Wary of U.S. President Donald Trump's tough talk on Iran, the European Union is courting Tehran to show Iranians preparing to vote in a May 19 presidential poll that it is committed to a nuclear deal and they stand to benefit, EU diplomats say.
Europe's energy commissioner is leading more than 50 European firms in a business forum in Tehran over the weekend — the latest bid to foster new ties in the 16 months since Iran curbed its nuclear program in exchange for sanctions relief.
Of the six major powers who engineered the deal — the United States, Britain, France, Germany, China and Russia — EU nations bore the brunt of the oil embargo on Iran and stand to gain the most from a thaw they view as a victory for European diplomacy.
Meeting with Iran's atomic chief Ali Akbar Salehi, Commissioner Miguel Arias-Canete echoed the EU's mantra that it is "fully committed" to the 2015 deal and expects the same from all other parties.
But the bloc's leverage remains limited — particularly if it is not able to shield European firms from the risk of remaining U.S. sanctions and encourage big banks to reverse over a decade of Iran's exclusion from the international financial system.
The latter was a theme of another big conference in Tehran on Saturday attended by Germany and Iran's central banks.
Some Western companies have returned — planemakers Airbus and Boeing and carmakers Peugeot-Citroen and Renault — but many more have hung back, fearing Trump will tighten the screws on an already complex set of rules for engaging with Iran.
The pace and scale of Western investment is at the heart of a challenge by hardline rivals of pragmatist President Hassan Rouhani, who is seeking re-election in May.
Iran's ultimate authority, Supreme Leader Ayatollah Ali Khamenei and his loyalists have criticized Rouhani's policy of rapprochement with the West, arguing the 2015 nuclear accord had not yielded the benefits he promised.
"He needs more time... He has to be given a chance," Iran's vice president, Masoumeh Ebtekar, told Reuters in an interview.
"There is a lot of enthusiasm about working with Iran now and ... I hope that the American administration wakes up to these realities," she added.
The Trump administration said on April 18 it was launching an inter-agency review of whether the lifting of sanctions against Iran was in the United States' national security interests, while acknowledging that Tehran was complying with the deal to rein in its nuclear program.
EU diplomats voiced concern that a more confrontational stance by the Trump administration could empower Iran's hardliners ahead of the elections - although there is no sign the United States intends to walk away from the deal.
EU diplomats say they share U.S. concerns over Iran's human rights record, its ballistic missiles tests, its funding of blacklisted militant groups and its support for Syrian President Bashar al-Assad.
"We disagree that we have to address these issues by ditching the [nuclear] deal," one EU diplomat told Reuters.

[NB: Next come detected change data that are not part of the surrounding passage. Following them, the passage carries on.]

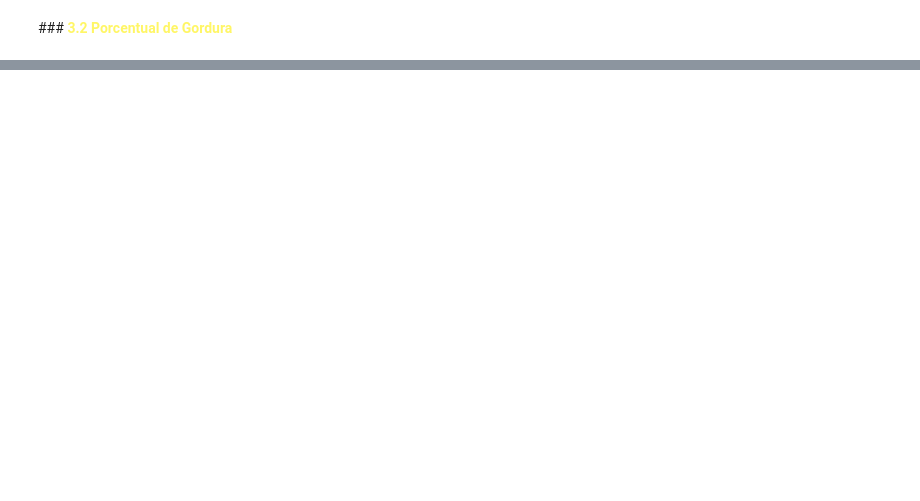
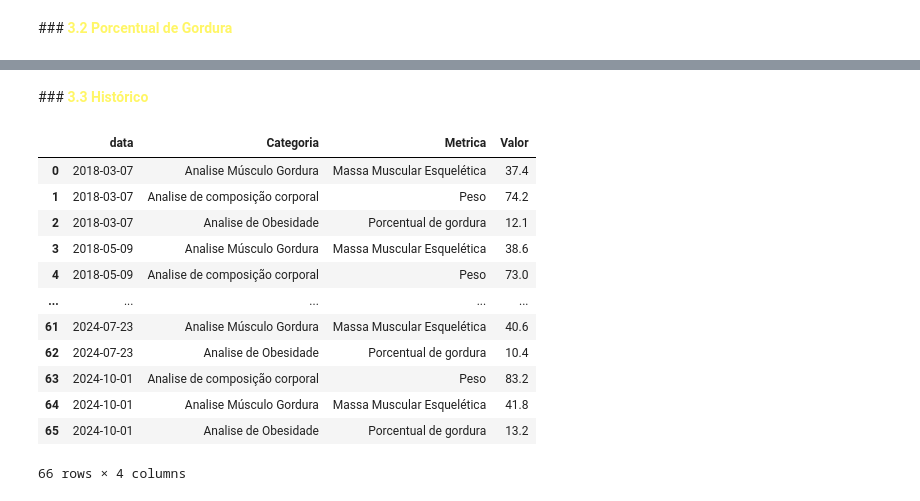
Before and after one commit to gabrielmprata/inbody_bio, a Jupyter notebook: evol_medidas.ipynb, the cells around one changed output, grey strips where cells are left out. Cells and saved outputs as stored; diff of their text form; code cells hidden in the pictures; blank space fills up the shorter version.

```diff
--- a/evol_medidas.ipynb
+++ b/evol_medidas.ipynb
@@ -33,32 +33,32 @@ warnings.filterwarnings("ignore")
 from datetime import datetime, date, time
 # %% [markdown]
 #**<font color=#fff666 size="6"> 2. Carga dos dados**
+# %%
+# importando datasets
+
+# URL de importação
+url   = "https://raw.githubusercontent.com/gabrielmprata/inbody_bio/main/dataset/evol_python.xlsx"
 # %%
-df_adp = pd.read_excel('evol_python.xlsx',
-                           sheet_name='adp'
-                           )
+df_adp = pd.read_excel(url, sheet_name='adp')
 
-df_bio_lucas = pd.read_excel('evol_python.xlsx',
-                           sheet_name='bio_lucas'
-                           )
+df_adp = pd.read_excel(url, sheet_name='adp')
 
-df_bio_medidas = pd.read_excel('evol_python.xlsx',
-                           sheet_name='medidas'
-                           )
+df_bio_lucas = pd.read_excel(url, sheet_name='bio_lucas')
 
-df_inbody_resumo = pd.read_excel('evol_python.xlsx',
-                           sheet_name='inbody_resumo'
-                           )
+df_bio_medidas = pd.read_excel(url, sheet_name='medidas')
 
-df_inbody_full = pd.read_excel('evol_python.xlsx',
-                           sheet_name='inbody_full'
-                           )
+df_inbody_resumo = pd.read_excel(url, sheet_name='inbody_resumo')
+
+df_inbody_full = pd.read_excel(url, sheet_name='inbody_full')
 # %%
 df_adp['data'] = pd.to_datetime(df_adp['data'])
 df_adp['ano_mes'] = df_adp['data'].dt.strftime('%Y-%m')
 # %%
 df_inbody_full['data'] = pd.to_datetime(df_inbody_full['data'])
 df_inbody_full['ano_mes'] = df_inbody_full['data'].dt.strftime('%Y-%m')
+
+df_inbody_resumo['data'] = pd.to_datetime(df_inbody_resumo['data'])
+df_inbody_resumo['ano_mes'] = df_inbody_resumo['data'].dt.strftime('%Y-%m')
 # %% [markdown]
 #**<font color=#fff666 size="6"> 3. Construção dos gráficos 📊**
 # %% [markdown]
@@ -119,3 +119,21 @@ fig.update_traces(line_width=2,textposition='top center')
 fig.show()
 # %% [output]
 [interactive output not drawn]
+# %% [markdown]
+###**<font color=#fff666> 3.3 Histórico**
+# %%
+df_inbody_resumo
+# %% [output]
+|  | data | Categoria | Metrica | Valor |
+| 0 | 2018-03-07 | Analise Músculo Gordura | Massa Muscular Esquelética | 37.4 |
+| 1 | 2018-03-07 | Analise de composição corporal | Peso | 74.2 |
+| 2 | 2018-03-07 | Analise de Obesidade | Porcentual de gordura | 12.1 |
+| 3 | 2018-05-09 | Analise Músculo Gordura | Massa Muscular Esquelética | 38.6 |
+| 4 | 2018-05-09 | Analise de composição corporal | Peso | 73.0 |
+| ... | ... | ... | ... | ... |
+| 61 | 2024-07-23 | Analise Músculo Gordura | Massa Muscular Esquelética | 40.6 |
+| 62 | 2024-07-23 | Analise de Obesidade | Porcentual de gordura | 10.4 |
+| 63 | 2024-10-01 | Analise de composição corporal | Peso | 83.2 |
+| 64 | 2024-10-01 | Analise Músculo Gordura | Massa Muscular Esquelética | 41.8 |
+| 65 | 2024-10-01 | Analise de Obesidade | Porcentual de gordura | 13.2 |
+66 rows × 4 columns
```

"This will only empower those [in Iran] with a more confrontational stance — bring out the worst in the system."
For now, Iranian leaders have kept their cool, with Salehi saying Iran will only take "reciprocal action" if the U.S. is found in breach of the deal — leaving EU diplomats caught in a balancing act between the two long-time rivals.
In recent months, European leaders have been frequent visitors to Tehran with businessmen in tow — in an effort to keep alive the 2015 accord, which also has the support of Russia and China, rivals for influence in the Islamic Republic.
The bloc's trade with Iran has partially recovered - much of that due to oil exports from Iran in what one EU official called "a direct incentive to stick to the deal."
The International Monetary Fund this year applauded Iran's "impressive recovery", with growth expected over 6 percent for the last 12 months and low inflation — a record that Rouhani has been keen to defend.
But the hoped-for a boom since the EU and United Nations sanctions over Iran's nuclear program were lifted a year ago has been hampered by separate U.S. measures in place over Iran's missile program.
"The Europeans want to at least create the optical impression they are politically invested in this deal working," said Ellie Geranmayeh of the European Council on Foreign Relations. "Even if from a commercial perspective, companies are essentially on hold."
The risk of falling afoul of U.S. measures has been enough to persuade major Western banks to stay away from Iran, and Tehran accuses Washington of undermining the nuclear deal by scaring investors away from Iran.
While acknowledging domestic criticism, Salehi told reporters Tehran will remain committed to the deal regardless of the outcome of next month's vote.
There are also signs that the EU's firm stance has given U.S. officials pause, with senators saying they delayed a bill to slap new sanctions on Iran due to worries over how the bloc would react and the Iranian presidential elections.